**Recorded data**

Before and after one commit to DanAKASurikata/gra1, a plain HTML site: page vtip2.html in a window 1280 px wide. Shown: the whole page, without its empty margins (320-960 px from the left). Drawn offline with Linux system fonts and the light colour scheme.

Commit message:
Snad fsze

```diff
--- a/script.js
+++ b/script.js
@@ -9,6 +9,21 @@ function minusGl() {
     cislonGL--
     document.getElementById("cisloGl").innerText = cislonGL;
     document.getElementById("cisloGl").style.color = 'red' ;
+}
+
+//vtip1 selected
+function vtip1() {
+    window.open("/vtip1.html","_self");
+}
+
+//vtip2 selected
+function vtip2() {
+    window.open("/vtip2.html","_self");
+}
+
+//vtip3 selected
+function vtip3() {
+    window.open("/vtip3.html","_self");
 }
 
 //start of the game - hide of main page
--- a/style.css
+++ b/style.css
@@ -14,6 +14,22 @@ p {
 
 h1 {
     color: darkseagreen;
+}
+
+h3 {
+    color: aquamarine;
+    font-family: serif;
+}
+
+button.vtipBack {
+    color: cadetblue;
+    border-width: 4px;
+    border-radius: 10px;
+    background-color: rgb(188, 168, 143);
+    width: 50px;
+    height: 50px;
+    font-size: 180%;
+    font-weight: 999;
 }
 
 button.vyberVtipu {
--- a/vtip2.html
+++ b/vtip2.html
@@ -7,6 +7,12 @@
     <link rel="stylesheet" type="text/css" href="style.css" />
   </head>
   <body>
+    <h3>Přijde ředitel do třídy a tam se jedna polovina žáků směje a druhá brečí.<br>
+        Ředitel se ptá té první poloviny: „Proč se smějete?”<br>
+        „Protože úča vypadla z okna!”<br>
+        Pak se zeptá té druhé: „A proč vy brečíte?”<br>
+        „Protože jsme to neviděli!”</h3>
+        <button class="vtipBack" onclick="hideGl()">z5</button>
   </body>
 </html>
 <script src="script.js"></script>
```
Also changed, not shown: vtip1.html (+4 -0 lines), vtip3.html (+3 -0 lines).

--

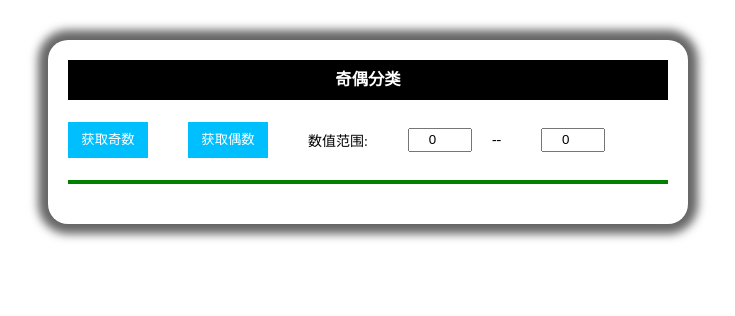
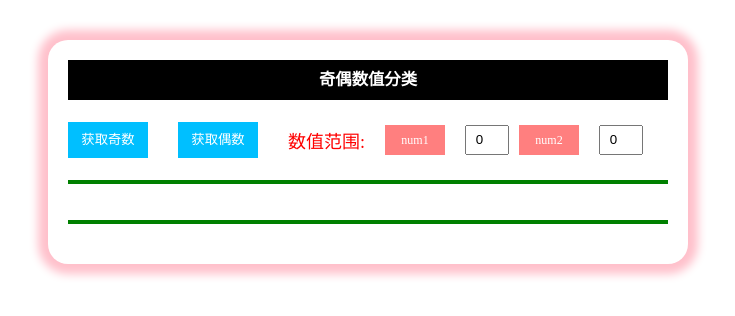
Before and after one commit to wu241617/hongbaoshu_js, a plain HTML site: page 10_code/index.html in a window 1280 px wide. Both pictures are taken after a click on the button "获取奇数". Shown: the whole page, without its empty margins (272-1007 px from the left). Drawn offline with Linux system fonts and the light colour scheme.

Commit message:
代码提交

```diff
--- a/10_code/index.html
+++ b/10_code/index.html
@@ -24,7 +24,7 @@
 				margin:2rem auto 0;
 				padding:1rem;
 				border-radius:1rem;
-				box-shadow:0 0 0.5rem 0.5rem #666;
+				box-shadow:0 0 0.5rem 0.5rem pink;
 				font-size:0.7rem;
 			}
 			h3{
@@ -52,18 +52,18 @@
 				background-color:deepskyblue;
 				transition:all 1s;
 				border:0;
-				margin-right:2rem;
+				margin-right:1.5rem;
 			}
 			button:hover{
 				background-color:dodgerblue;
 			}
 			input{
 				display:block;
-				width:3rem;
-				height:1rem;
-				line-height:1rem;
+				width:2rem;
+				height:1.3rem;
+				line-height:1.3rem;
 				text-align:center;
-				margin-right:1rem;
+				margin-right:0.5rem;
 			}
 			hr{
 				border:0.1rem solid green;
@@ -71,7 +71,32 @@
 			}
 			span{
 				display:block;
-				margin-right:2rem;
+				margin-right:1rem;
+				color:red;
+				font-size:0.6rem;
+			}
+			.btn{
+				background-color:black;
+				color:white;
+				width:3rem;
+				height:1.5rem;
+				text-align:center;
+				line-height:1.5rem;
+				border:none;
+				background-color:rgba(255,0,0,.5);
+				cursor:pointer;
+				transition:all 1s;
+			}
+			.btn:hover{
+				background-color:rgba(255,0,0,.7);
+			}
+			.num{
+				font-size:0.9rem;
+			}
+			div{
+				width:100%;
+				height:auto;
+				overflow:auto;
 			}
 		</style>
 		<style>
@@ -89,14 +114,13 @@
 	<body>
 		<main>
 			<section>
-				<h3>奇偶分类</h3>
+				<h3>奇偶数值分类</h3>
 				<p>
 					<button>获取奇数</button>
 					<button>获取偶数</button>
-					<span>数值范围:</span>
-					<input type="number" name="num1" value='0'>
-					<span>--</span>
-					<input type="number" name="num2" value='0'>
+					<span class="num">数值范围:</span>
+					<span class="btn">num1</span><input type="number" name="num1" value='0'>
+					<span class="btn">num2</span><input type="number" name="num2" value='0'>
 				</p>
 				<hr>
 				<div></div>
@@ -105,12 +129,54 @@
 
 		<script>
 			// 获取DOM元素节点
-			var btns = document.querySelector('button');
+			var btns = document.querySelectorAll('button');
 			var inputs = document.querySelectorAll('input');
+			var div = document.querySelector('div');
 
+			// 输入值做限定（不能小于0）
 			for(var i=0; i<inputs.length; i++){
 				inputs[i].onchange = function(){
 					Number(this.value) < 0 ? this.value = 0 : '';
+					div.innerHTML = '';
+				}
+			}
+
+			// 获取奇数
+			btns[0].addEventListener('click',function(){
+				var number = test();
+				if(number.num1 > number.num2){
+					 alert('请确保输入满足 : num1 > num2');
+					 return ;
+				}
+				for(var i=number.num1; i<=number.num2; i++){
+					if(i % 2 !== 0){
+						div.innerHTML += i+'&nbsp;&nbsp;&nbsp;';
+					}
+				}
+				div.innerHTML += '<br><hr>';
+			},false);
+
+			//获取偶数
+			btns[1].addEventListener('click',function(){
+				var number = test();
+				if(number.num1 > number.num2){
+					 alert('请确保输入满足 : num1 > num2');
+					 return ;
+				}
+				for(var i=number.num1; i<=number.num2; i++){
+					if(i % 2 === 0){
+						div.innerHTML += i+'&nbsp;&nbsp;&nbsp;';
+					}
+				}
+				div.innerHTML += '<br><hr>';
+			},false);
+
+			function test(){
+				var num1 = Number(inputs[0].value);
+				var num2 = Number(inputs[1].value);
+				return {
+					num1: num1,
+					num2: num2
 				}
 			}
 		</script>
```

**DIRECTIONS**
Search the entries for the string "color" and copy each line where it occurs.

**ANSWER BELOW**
     document.getElementById("cisloGl").style.color = 'red' ;
     color: darkseagreen;
+    color: aquamarine;
+    color: cadetblue;
+    background-color: rgb(188, 168, 143);
 				background-color:deepskyblue;
 				background-color:dodgerblue;
+				color:red;
+				background-color:black;
+				color:white;
+				background-color:rgba(255,0,0,.5);
+				background-color:rgba(255,0,0,.7);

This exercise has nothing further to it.